“It’s taught me a lot just because I’ve never competed in state before for debate but I’ve been in debate for three years now so actually being able to get something out of all the work I’ve put into it was really nice,” Stone said.

Besides preparing herself for state and competing, Stone has also been instrumental in helping the rest of the team succeed.

“Morgan’s a senior this year and she’s my debate president,” Reynolds said. “She’s just put in a lot of hours, working with the team especially. She really just takes it upon herself to mentor the new debate members, which I really appreciate because coaching debate is an interesting thing, especially for me because I’ve never been a debater myself so sometimes I don’t really know the best way to tell them how to do things. Morgan really helps all of them by filling in those holes and I’m so appreciative to her. “

Lessley and Stone received 10th and 11th in their preliminary rooms respectively and did not continue to finals.

©The Talon News | Campbell Wilmot
Junior Savanna Lessley and Senior Morgan Stone competed at the State Congressional Debate Competition on Jan. 8 and 9. (Campbell Wilmot / The Talon News)

“I was proud of the kids because I thought they debated well and did the best they could,” Reynolds said. “I was disappointed we didn’t break to finals, I’d really have liked to have gotten to that final round but I’m really proud of how they did. Savannah is a junior and she learned a lot this year and I know that next year she’s going to come out swinging and hopefully we can make it further.”

In congressional debate, students have a mock legislative assembly where they debate various bills and resolutions.

“I had to write a lot of speeches,” Lessley said. “And do a lot of research in depth to understand the topics that I was talking about because we are pretty much interrogated on the spot and we have to know answers to things.”

To prepare for state, the team members debate different bills and have mock sessions of Congress during meglalunch and class with the students on the Congress team who didn’t qualify helping write extra speeches.

“It [being at state] was interesting,” Lessley said. “It was pretty much a whole new realm and a lot different from region. Seeing people perform on a lot more competitive levels was definitely a learning experience.”

Those who compete at the state level for debate put hours upon hours into preparing, with the team writing ten speeches in the five days leading up to state to get ready.

“It was very stressful,” Stone said. “Everyone there, especially for Congress, is very intimidating and they like to form these little groups where they team up against you which is tough to deal with.”

Debate teaches students to think critically and articulate their thoughts clearly, preparing many for a future in law.
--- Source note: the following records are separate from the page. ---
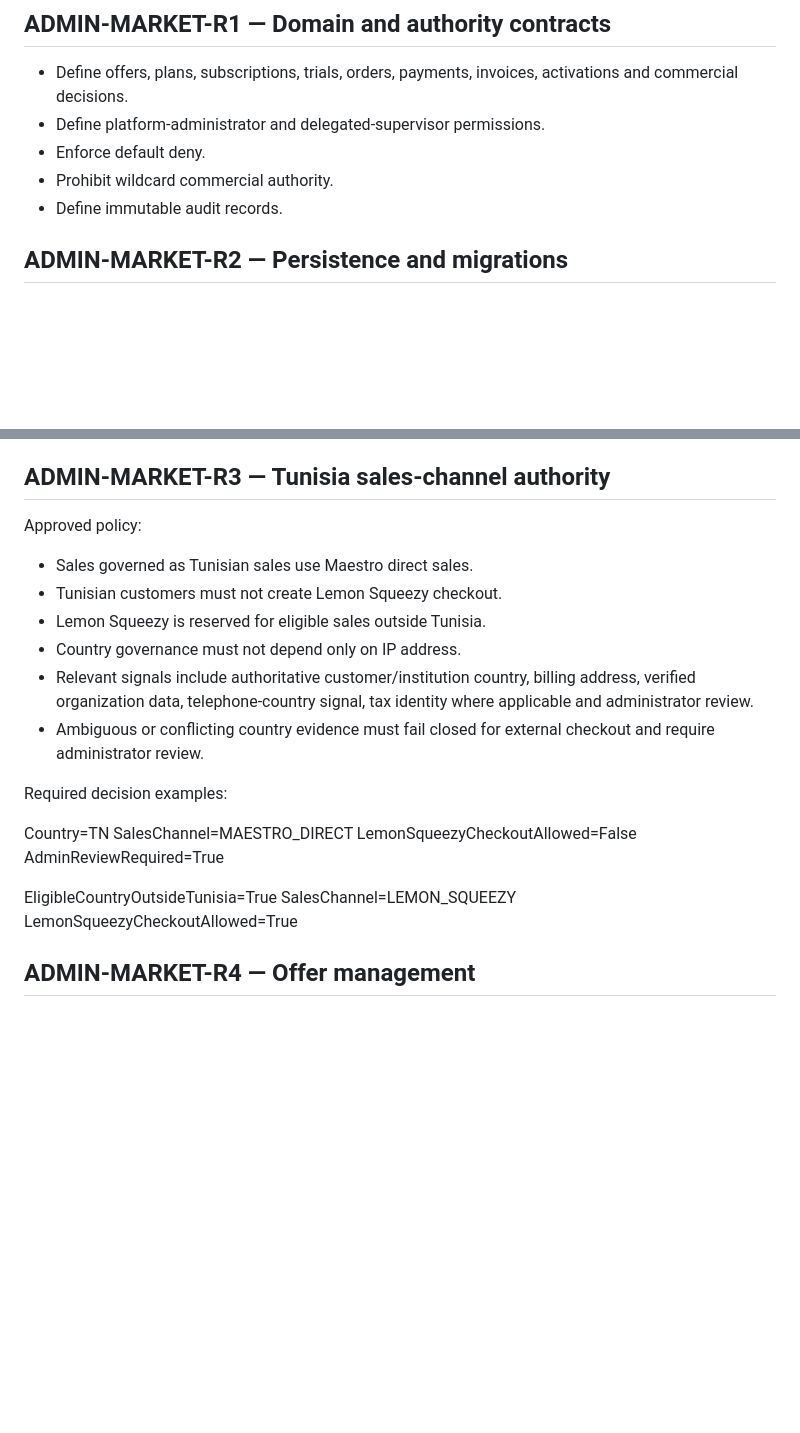
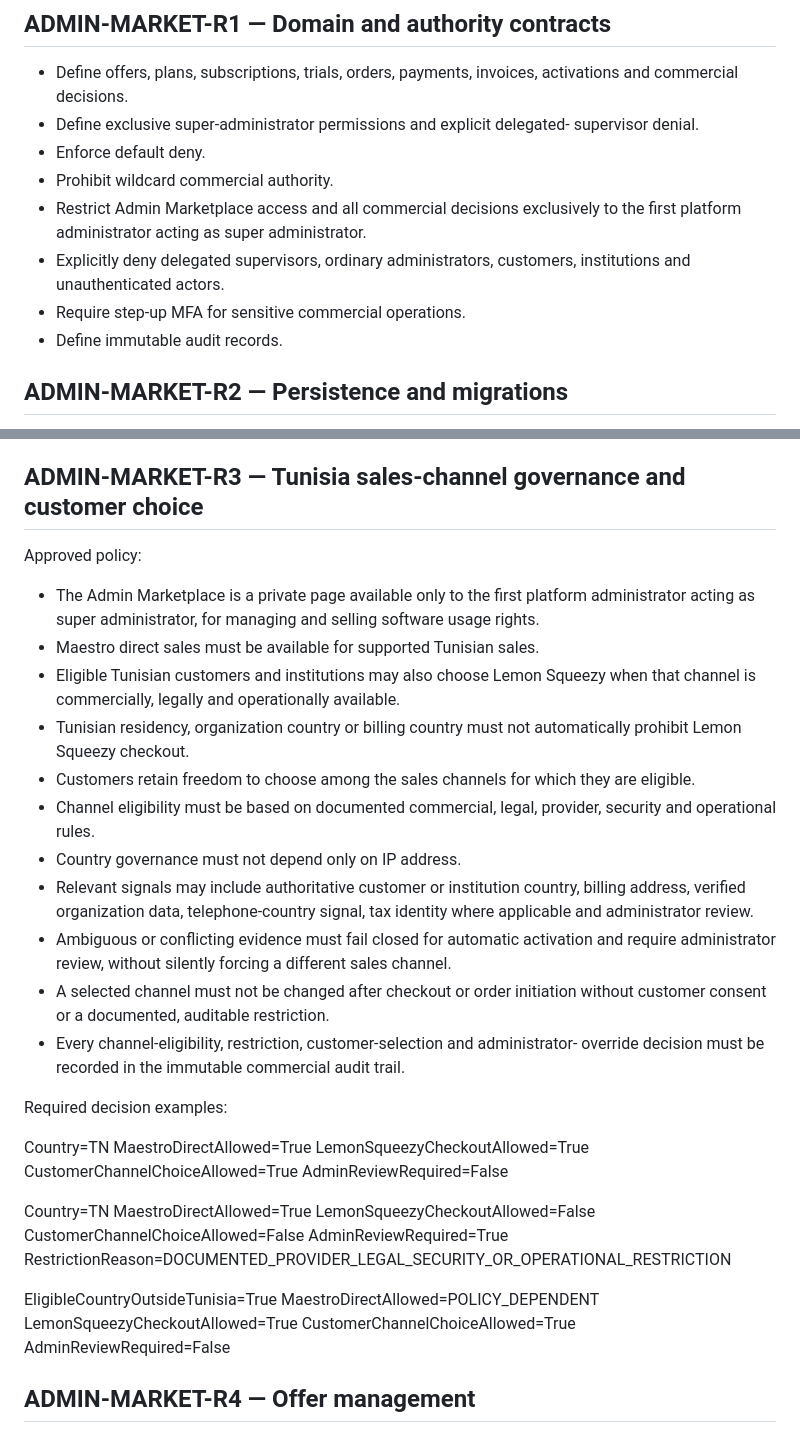
Before and after one commit to don-zak/processual-maestro-kernel, a Markdown page: docs/MASTER_REMAINING_EXECUTION_ROADMAP.md, 2 parts joined by grey strips. Drawn GitHub-style; blank space fills up the shorter version.

Commit message:
docs(marketplace): restrict marketplace to super administrator

```diff
--- a/docs/MASTER_REMAINING_EXECUTION_ROADMAP.md
+++ b/docs/MASTER_REMAINING_EXECUTION_ROADMAP.md
@@ -178,9 +178,15 @@ customer-facing checkout pages.
 
 - Define offers, plans, subscriptions, trials, orders, payments, invoices,
   activations and commercial decisions.
-- Define platform-administrator and delegated-supervisor permissions.
+- Define exclusive super-administrator permissions and explicit delegated-
+  supervisor denial.
 - Enforce default deny.
 - Prohibit wildcard commercial authority.
+- Restrict Admin Marketplace access and all commercial decisions exclusively to
+  the first platform administrator acting as super administrator.
+- Explicitly deny delegated supervisors, ordinary administrators, customers,
+  institutions and unauthenticated actors.
+- Require step-up MFA for sensitive commercial operations.
 - Define immutable audit records.
 
 ## ADMIN-MARKET-R2 — Persistence and migrations
@@ -194,30 +200,54 @@ customer-facing checkout pages.
 - Add commercial audit linkage.
 - Provide reversible Alembic migrations.
 
-## ADMIN-MARKET-R3 — Tunisia sales-channel authority
+## ADMIN-MARKET-R3 — Tunisia sales-channel governance and customer choice
 
 Approved policy:
 
-- Sales governed as Tunisian sales use Maestro direct sales.
-- Tunisian customers must not create Lemon Squeezy checkout.
-- Lemon Squeezy is reserved for eligible sales outside Tunisia.
+- The Admin Marketplace is a private page available only to the first
+  platform administrator acting as super administrator, for managing and
+  selling software usage rights.
+- Maestro direct sales must be available for supported Tunisian sales.
+- Eligible Tunisian customers and institutions may also choose Lemon Squeezy
+  when that channel is commercially, legally and operationally available.
+- Tunisian residency, organization country or billing country must not
+  automatically prohibit Lemon Squeezy checkout.
+- Customers retain freedom to choose among the sales channels for which they
+  are eligible.
+- Channel eligibility must be based on documented commercial, legal, provider,
+  security and operational rules.
 - Country governance must not depend only on IP address.
-- Relevant signals include authoritative customer/institution country,
-  billing address, verified organization data, telephone-country signal,
-  tax identity where applicable and administrator review.
-- Ambiguous or conflicting country evidence must fail closed for external
-  checkout and require administrator review.
+- Relevant signals may include authoritative customer or institution country,
+  billing address, verified organization data, telephone-country signal, tax
+  identity where applicable and administrator review.
+- Ambiguous or conflicting evidence must fail closed for automatic activation
+  and require administrator review, without silently forcing a different sales
+  channel.
+- A selected channel must not be changed after checkout or order initiation
+  without customer consent or a documented, auditable restriction.
+- Every channel-eligibility, restriction, customer-selection and administrator-
+  override decision must be recorded in the immutable commercial audit trail.
 
 Required decision examples:
 
 Country=TN
-SalesChannel=MAESTRO_DIRECT
+MaestroDirectAllowed=True
+LemonSqueezyCheckoutAllowed=True
+CustomerChannelChoiceAllowed=True
+AdminReviewRequired=False
+
+Country=TN
+MaestroDirectAllowed=True
 LemonSqueezyCheckoutAllowed=False
+CustomerChannelChoiceAllowed=False
 AdminReviewRequired=True
+RestrictionReason=DOCUMENTED_PROVIDER_LEGAL_SECURITY_OR_OPERATIONAL_RESTRICTION
 
 EligibleCountryOutsideTunisia=True
-SalesChannel=LEMON_SQUEEZY
+MaestroDirectAllowed=POLICY_DEPENDENT
 LemonSqueezyCheckoutAllowed=True
+CustomerChannelChoiceAllowed=True
+AdminReviewRequired=False
 
 ## ADMIN-MARKET-R4 — Offer management
 
```
Also changed, not shown: other parts of docs/MASTER_REMAINING_EXECUTION_ROADMAP.md (+11 -7 lines).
“I started debate because I had a really bad foot injury so I couldn’t play volleyball,” Stone said. “My parents pushed me to do something more academic so I started it and I continued to do it because I really liked the aspect of doing all the research and going and actually arguing over it and being able to prove all the points. It’s really interesting to me.”

Debate also allows students to enter the political arena early on.
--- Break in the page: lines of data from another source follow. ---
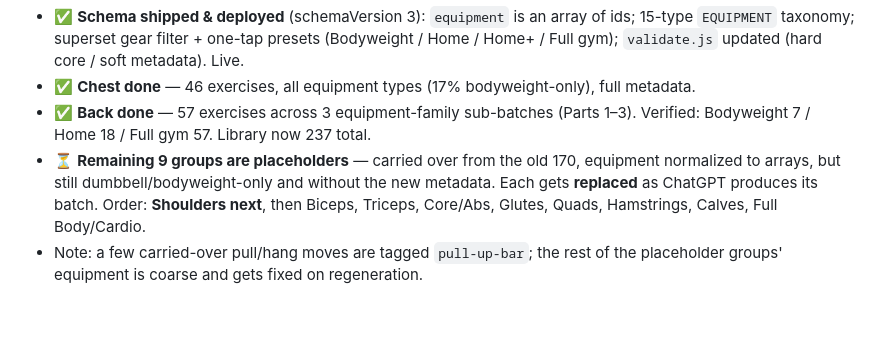
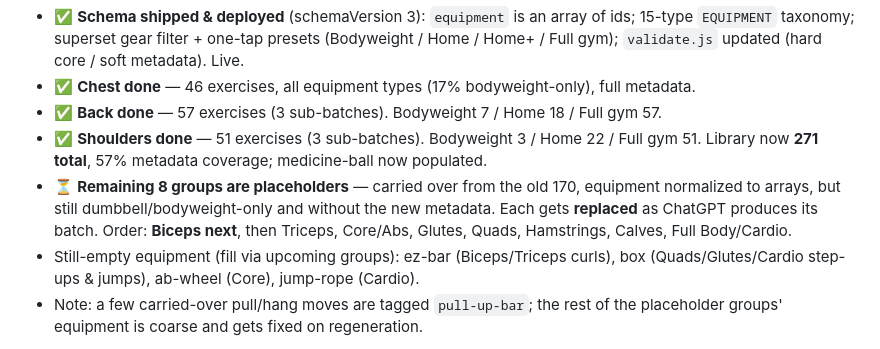
Before and after one commit to DirkRageSmith/swipefit, a Markdown page: ROADMAP.md, the part around the change. Drawn GitHub-style; blank space fills up the shorter version.

Commit message:
Roadmap: Shoulders done (271 total), Biceps next

```diff
--- a/ROADMAP.md
+++ b/ROADMAP.md
@@ -314,12 +314,15 @@ Progress (2026-07-17):
   15-type `EQUIPMENT` taxonomy; superset gear filter + one-tap presets (Bodyweight / Home /
   Home+ / Full gym); `validate.js` updated (hard core / soft metadata). Live.
 - ✅ **Chest done** — 46 exercises, all equipment types (17% bodyweight-only), full metadata.
-- ✅ **Back done** — 57 exercises across 3 equipment-family sub-batches (Parts 1–3). Verified:
-  Bodyweight 7 / Home 18 / Full gym 57. Library now 237 total.
-- ⏳ **Remaining 9 groups are placeholders** — carried over from the old 170, equipment
+- ✅ **Back done** — 57 exercises (3 sub-batches). Bodyweight 7 / Home 18 / Full gym 57.
+- ✅ **Shoulders done** — 51 exercises (3 sub-batches). Bodyweight 3 / Home 22 / Full gym 51.
+  Library now **271 total**, 57% metadata coverage; medicine-ball now populated.
+- ⏳ **Remaining 8 groups are placeholders** — carried over from the old 170, equipment
   normalized to arrays, but still dumbbell/bodyweight-only and without the new metadata.
-  Each gets **replaced** as ChatGPT produces its batch. Order: **Shoulders next**, then
-  Biceps, Triceps, Core/Abs, Glutes, Quads, Hamstrings, Calves, Full Body/Cardio.
+  Each gets **replaced** as ChatGPT produces its batch. Order: **Biceps next**, then
+  Triceps, Core/Abs, Glutes, Quads, Hamstrings, Calves, Full Body/Cardio.
+- Still-empty equipment (fill via upcoming groups): ez-bar (Biceps/Triceps curls),
+  box (Quads/Glutes/Cardio step-ups & jumps), ab-wheel (Core), jump-rope (Cardio).
 - Note: a few carried-over pull/hang moves are tagged `pull-up-bar`; the rest of the
   placeholder groups' equipment is coarse and gets fixed on regeneration.
 
```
“In 8th grade we started this debate club with Ms. Collins,” Lessely said. “It really got me interested in learning about the political atmosphere of our country and that brought me into debate my freshman year. A lot of this nation is unaware and they just don’t know what is currently going on and it’s important to understand with how many things are happening.”
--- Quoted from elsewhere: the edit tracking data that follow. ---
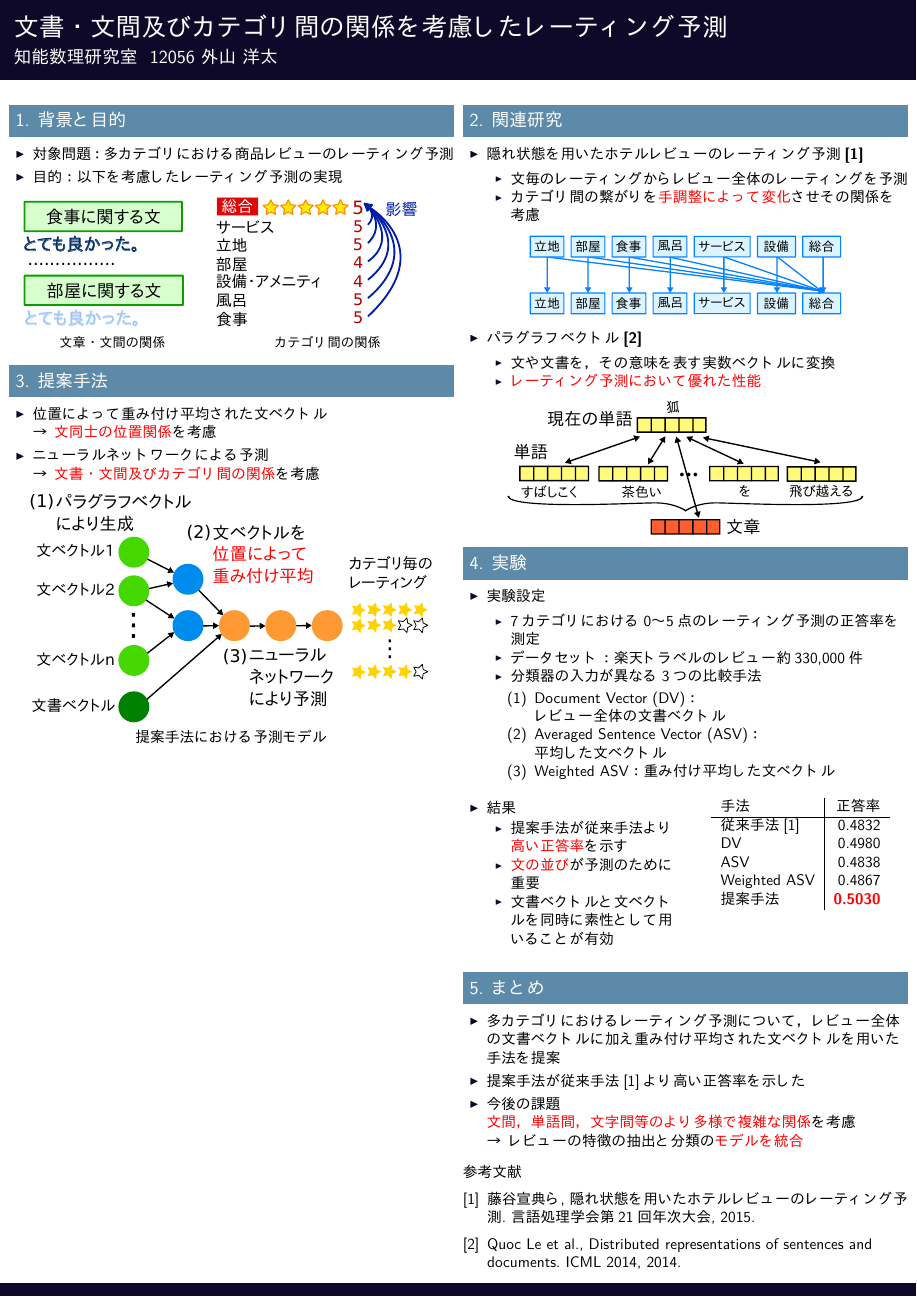
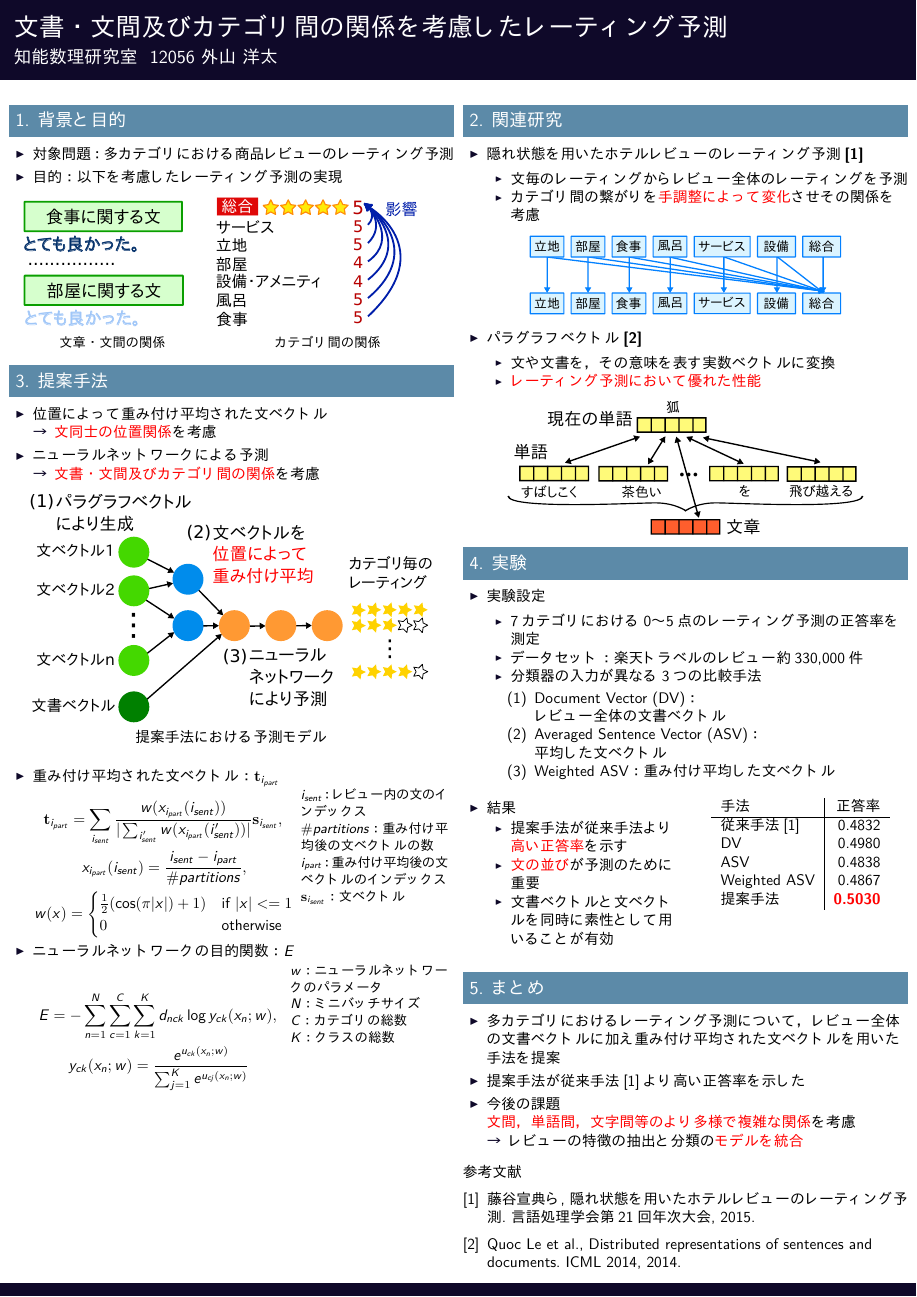
Before and after one commit to ytoyama/bachelor_thesis, LaTeX slides (poster/poster.tex): the whole page. The pictures show the PDF file poster/poster.pdf that the author committed with the source.

Commit message:
Update poster

```diff
--- a/poster/poster.tex
+++ b/poster/poster.tex
@@ -21,3 +27,4 @@
+    \end{minipage}}
 
 
 \title{文書・文間及びカテゴリ間の関係を考慮したレーティング予測}
@@ -87,6 +94,59 @@
                       {fig/model_with_detailed_processes.pdf}
       \caption*{提案手法における予測モデル}
     \end{figure}
+
+    \begin{itemize}
+      \item \itemtitle{重み付け平均された文ベクトル：$\mathbf{t}_{i_{part}}$}
+        \doublecolumns{0.625\linewidth}{
+          \abovedisplayskip=0pt
+          \begin{gather*}
+            \mathbf{t}_{i_{part}} = \sum_{i_{sent}}
+                                    \frac{w(x_{i_{part}}(i_{sent}))}
+                                         {|\sum_{i_{sent}'}
+                                    w(x_{i_{part}}(i_{sent}'))|}
+                                    \mathbf{s}_{i_{sent}},
+            \label{eq:WeightedAverageSV} \\
+            x_{i_{part}}(i_{sent}) = \frac{i_{sent} - i_{part}}{\#partitions},
+            \nonumber \\
+            w(x) = \begin{cases}
+              \frac{1}{2} (\cos(\pi|x|) + 1) &\text{if $|x| <= 1$} \\
+              0 &\text{otherwise}
+            \end{cases} \nonumber
+          \end{gather*}
+        }{0.35\linewidth}{
+          \small
+          $i_{sent}$：レビュー内の文のインデックス \\
+          $\#partitions$：重み付け平均後の文ベクトルの数\\
+          $i_{part}$：重み付け平均後の文ベクトルのインデックス\\
+          $\mathbf{s}_{i_{sent}}$：文ベクトル
+          %\footnote{重み付けの関数には$\cos$関数の他に、
+          %$x$に対して線形に重みを減少させるような関数や、
+          %単純に文を区画毎に平均するような関数も考えられる。
+          %区画毎に平均する関数は他の2つより正答率が低く、線形な関数と
+          %$\cos$関数はほぼ同じ正答率を示したため、$\cos$関数を採用した。}
+        }
+      \item \itemtitle{ニューラルネットワークの目的関数：$E$}
+        \doublecolumns{0.6\linewidth}{
+          \begin{gather*}
+            E = - \sum^{N}_{n = 1} \sum^{C}_{c = 1} \sum^{K}_{k = 1}
+                  d_{nck} \log{y_{ck}(x_n; w)},
+            \label{eq:NNObjective} \\
+            y_{ck}(x_n; w) = \frac{e^{u_{ck}(x_n; w)}}
+                                  {\sum^{K}_{j = 1} e^{u_{cj}(x_n; w)}}
+            \nonumber
+          \end{gather*}
+        }{0.375\linewidth}{
+          \small
+          %$u_{ck}$：出力層のユニットの出力値 \\
+          %$y_{ck}$：カテゴリ$c$においてクラス$k$が選ばれる確率 \\
+          $w$：ニューラルネットワークのパラメータ \\
+          %$d_{nck}$：$n$番目の文書がカテゴリ$c$でクラス$k$ならば1、
+          %それ以外で0となる値 \\
+          $N$：ミニバッチサイズ \\
+          $C$：カテゴリの総数 \\
+          $K$：クラスの総数 \\
+        }
+    \end{itemize}
   \end{block}
 \end{column}
 
```
Also changed, not shown: poster/poster.pdf, poster/poster.tex (6 more changed lines). Lines whose indentation alone changed are shown as unchanged.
The team has hopes to continue to grow and have success in LD (Lincoln-Douglas), Extemp, and CX debate.

“I would really like to see us grow,” Reynolds said. “We’re kind of a small debate team, it’d be nice if we got more members. I would really like to start taking all the qualifying spots. There are 3 qualifying spots in each section of debate we do and I’d really like to take them all.”